Old bottle unearths history
PHOTO COURTESY CHLOE GAYDA The immigrant Androkites family of Tamaqua is seen in this 1913 portrait with, front left: patriarch Androkites (first name unknown), daughter Frances and matriarch Teresa Rynkiewicz Androkites. Rear from left: Leah Androkites Yuskauskas, John, Anthony, Bolis and Tillie Androkites Shucavage. The patriarch and all five children in the rear row were born in Lithuania.
Three former Tamaqua businesses - the White Swan, Took One's and Androkites Bottling Works - have something in common.
Turns out, all were operated by members of the same family of Lithuanian immigrants.
That information was revealed by a family descendant Thursday evening after a story in the TIMES NEWS discussed the discovery of an old bottle unearthed in the community.
Earl Edmondson, Tamaqua borough worker, found the soda bottle partially buried in dirt atop Dutch Hill. According to collector Charlie Odorizzi, Tamaqua native now living in Omaha, Nebraska, the bottle is one of at least three types issued by the bottling business.
The discovery led to questions and speculation about Androkites Bottling Works, some of which have now been answered.
Chloe Gayda, Hometown, provided the TIMES NEWS with information about the small-town industry founded by Bolis A. Androkites.
"He was my great uncle," said Gayda. "Bolis never married and he died young," she explained.
Gayda is the former Chloe Andrukitis, daughter of Betty Hadesty Andrukitis and the late Charles Andrukitis. As noted in Thursday's story, members of the family traditionally have spelled their last name various ways.
"My father always used to say that his was the correct one," she said, adding that the spelling of the name was recorded different ways during the time of immigration.
Gayda and her mother, now 91, are able to provide insight into the family's early struggles.
Gayda's great-grandfather, whose first name is unclear, arrived in Pennsylvania from Lithuania. He was married to Teresa Rynkiewicz.
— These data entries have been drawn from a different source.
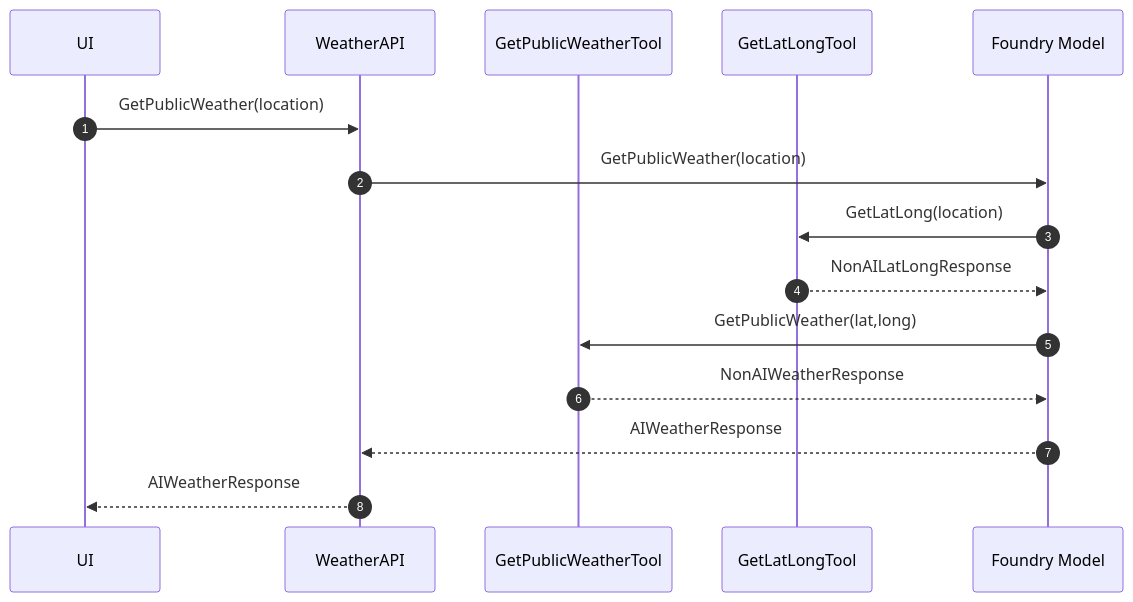
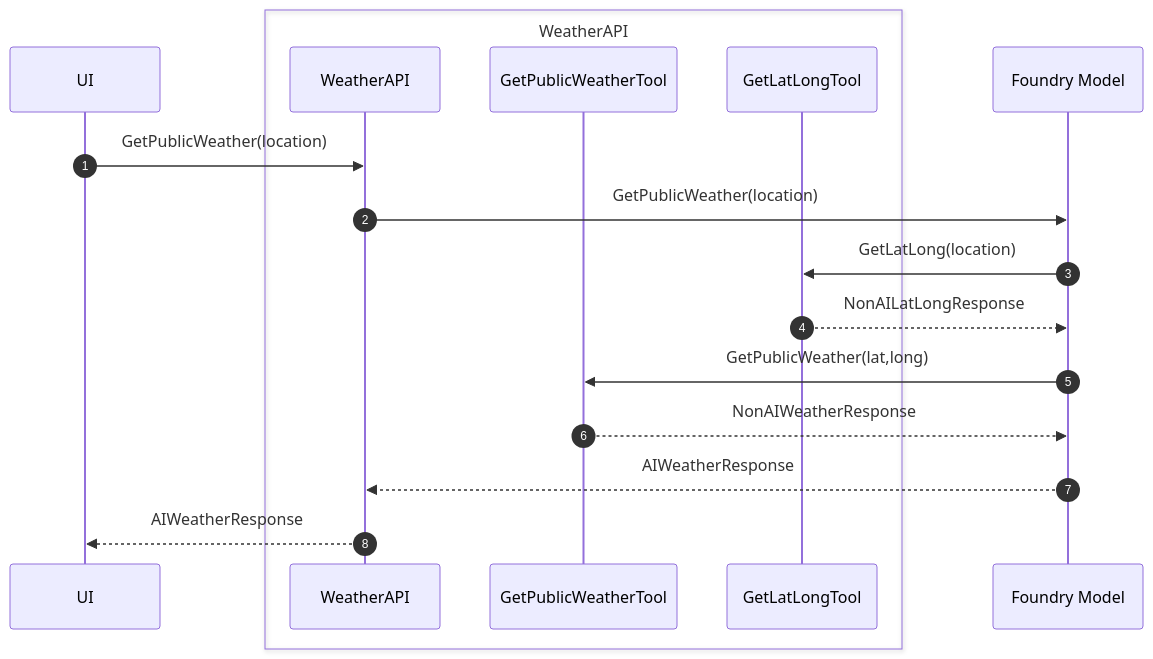
Before and after one commit to dustinkorzaan/weather-1116: the first of 3 diagrams in docs/3-foundry-mcp/agents-models-mcp.md, drawn with Mermaid.

Commit message:
Group V3 tool participants inside WeatherAPI box in sequence diagram

````diff
--- a/docs/3-foundry-mcp/agents-models-mcp.md
+++ b/docs/3-foundry-mcp/agents-models-mcp.md
@@ -53,18 +53,20 @@
   ```mermaid
   sequenceDiagram
       autonumber
       participant UI
-      participant API as WeatherAPI
-      participant GetPublicWeatherTool
-      participant GetLatLongTool
+      box WeatherAPI
+          participant API as WeatherAPI
+          participant GetPublicWeatherTool
+          participant GetLatLongTool
+      end
       participant Model as Foundry Model
 
       UI->>API: GetPublicWeather(location)
       API->>Model: GetPublicWeather(location)
       Model->>GetLatLongTool: GetLatLong(location)
       GetLatLongTool-->>Model: NonAILatLongResponse
       Model->>GetPublicWeatherTool: GetPublicWeather(lat,long)
       GetPublicWeatherTool-->>Model: NonAIWeatherResponse
       Model-->>API: AIWeatherResponse
       API-->>UI: AIWeatherResponse
   ```
````
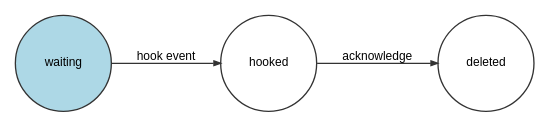
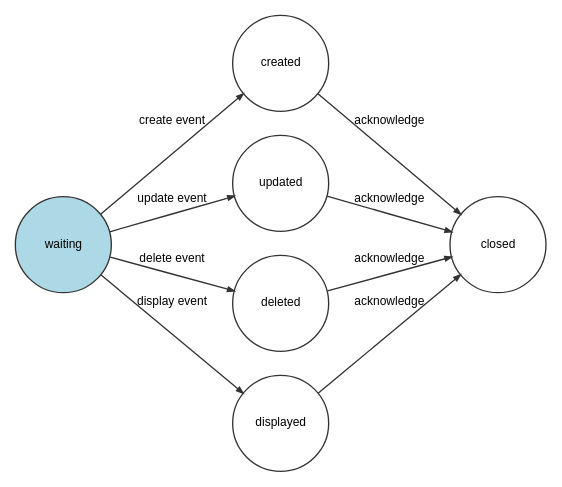
The diagram in xarimages/hook_sample.dot (xaraya/modules), drawn with Graphviz before and after one commit. The commit also changed 5 other files, not shown here.

```diff
--- a/xarimages/hook_sample.dot
+++ b/xarimages/hook_sample.dot
@@ -1,11 +1,20 @@
 digraph workflow {
   ratio="compress" rankdir="LR"
   node [fontsize="9" fontname="Arial" color="#333333" fillcolor="lightblue" fixedsize="false" width="1" href="/"];
   edge [fontsize="9" fontname="Arial" color="#333333" arrowhead="normal" arrowsize="0.5" href="/"];
 
   place_12625ba3c14eddfc43fddb76cbc069528cec8b7f [label="waiting", shape=circle style="filled" href="/bermuda/index.php?module=workflow&type=user&func=test&workflow=hook_sample&place=waiting"];
-  place_e2862b5d6c43f3681af64aadec5cb2ff892656c2 [label="hooked", shape=circle href="/bermuda/index.php?module=workflow&type=user&func=test&workflow=hook_sample&place=hooked"];
+  place_21c50805b553b7a40e48394a5d77d442587ddee2 [label="created", shape=circle href="/bermuda/index.php?module=workflow&type=user&func=test&workflow=hook_sample&place=created"];
+  place_13a1891af75c642306a6b695377d16e4a91f0e1b [label="updated", shape=circle href="/bermuda/index.php?module=workflow&type=user&func=test&workflow=hook_sample&place=updated"];
   place_b639f5cc719831458c83999303237e8499c0cabe [label="deleted", shape=circle href="/bermuda/index.php?module=workflow&type=user&func=test&workflow=hook_sample&place=deleted"];
-  place_12625ba3c14eddfc43fddb76cbc069528cec8b7f -> place_e2862b5d6c43f3681af64aadec5cb2ff892656c2 [label="hook event" style="solid" href="/bermuda/index.php?module=workflow&type=user&func=test&workflow=hook_sample&transition=hook event"];
-  place_e2862b5d6c43f3681af64aadec5cb2ff892656c2 -> place_b639f5cc719831458c83999303237e8499c0cabe [label="acknowledge" style="solid" href="/bermuda/index.php?module=workflow&type=user&func=test&workflow=hook_sample&transition=acknowledge"];
+  place_cf9711ca06b31cb9cac3bc15bdc04bcbce3ced03 [label="displayed", shape=circle href="/bermuda/index.php?module=workflow&type=user&func=test&workflow=hook_sample&place=displayed"];
+  place_ea88fbaa99b73225752e2ef67593f775848160ad [label="closed", shape=circle href="/bermuda/index.php?module=workflow&type=user&func=test&workflow=hook_sample&place=closed"];
+  place_12625ba3c14eddfc43fddb76cbc069528cec8b7f -> place_21c50805b553b7a40e48394a5d77d442587ddee2 [label="create event" style="solid" href="/bermuda/index.php?module=workflow&type=user&func=test&workflow=hook_sample&transition=create event"];
+  place_12625ba3c14eddfc43fddb76cbc069528cec8b7f -> place_13a1891af75c642306a6b695377d16e4a91f0e1b [label="update event" style="solid" href="/bermuda/index.php?module=workflow&type=user&func=test&workflow=hook_sample&transition=update event"];
+  place_12625ba3c14eddfc43fddb76cbc069528cec8b7f -> place_b639f5cc719831458c83999303237e8499c0cabe [label="delete event" style="solid" href="/bermuda/index.php?module=workflow&type=user&func=test&workflow=hook_sample&transition=delete event"];
+  place_12625ba3c14eddfc43fddb76cbc069528cec8b7f -> place_cf9711ca06b31cb9cac3bc15bdc04bcbce3ced03 [label="display event" style="solid" href="/bermuda/index.php?module=workflow&type=user&func=test&workflow=hook_sample&transition=display event"];
+  place_21c50805b553b7a40e48394a5d77d442587ddee2 -> place_ea88fbaa99b73225752e2ef67593f775848160ad [label="acknowledge" style="solid" href="/bermuda/index.php?module=workflow&type=user&func=test&workflow=hook_sample&transition=acknowledge"];
+  place_13a1891af75c642306a6b695377d16e4a91f0e1b -> place_ea88fbaa99b73225752e2ef67593f775848160ad [label="acknowledge" style="solid" href="/bermuda/index.php?module=workflow&type=user&func=test&workflow=hook_sample&transition=acknowledge"];
+  place_b639f5cc719831458c83999303237e8499c0cabe -> place_ea88fbaa99b73225752e2ef67593f775848160ad [label="acknowledge" style="solid" href="/bermuda/index.php?module=workflow&type=user&func=test&workflow=hook_sample&transition=acknowledge"];
+  place_cf9711ca06b31cb9cac3bc15bdc04bcbce3ced03 -> place_ea88fbaa99b73225752e2ef67593f775848160ad [label="acknowledge" style="solid" href="/bermuda/index.php?module=workflow&type=user&func=test&workflow=hook_sample&transition=acknowledge"];
 }
```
Their son John joined his father in working for one year inside local coal mines to earn the money needed to summon the rest of the family who were still living in the Old Country.
As for son Bolis, he was born in 1896 and was one of several siblings. He founded and operated his bottling works adjacent to the Little Schuylkill River on a small street to the rear of the 200 block of Pine Street, says Gayda. The street is a dead-end alley now referred to as Water Street.
The exact years of the operation are uncertain, although it likely thrived during the 1920s-30s. It is known that Bolis passed away in 1934 at the age of 38 and is buried in SS Peter and Paul's Catholic Cemetery, Owl Creek.
As for the backward S used in the name as depicted on the bottle, family members have two theories. One is that Bolis and other family members came from a much different culture and were unfamiliar with use of the alphabet. The other thought is that Bolis used a backward S as his own special trademark.
Bolis' sister, Leah Androkitis, married Charlie Yuskauskas. The two were former owners of the White Swan, a popular tavern at the corner of Cedar and Greenwood streets.
Yet another sibling, Anthony, founded Androkites' Bar, where he routinely told departing customers to "took one."
The establishment later was taken over by Joseph and Margaret Androkites and renamed 'Took One's,' a mom-and-pop bar that became a hot spot, especially in the 1960s and 70s, drawing patrons from a wide region. Joseph Androkites passed away in 1993.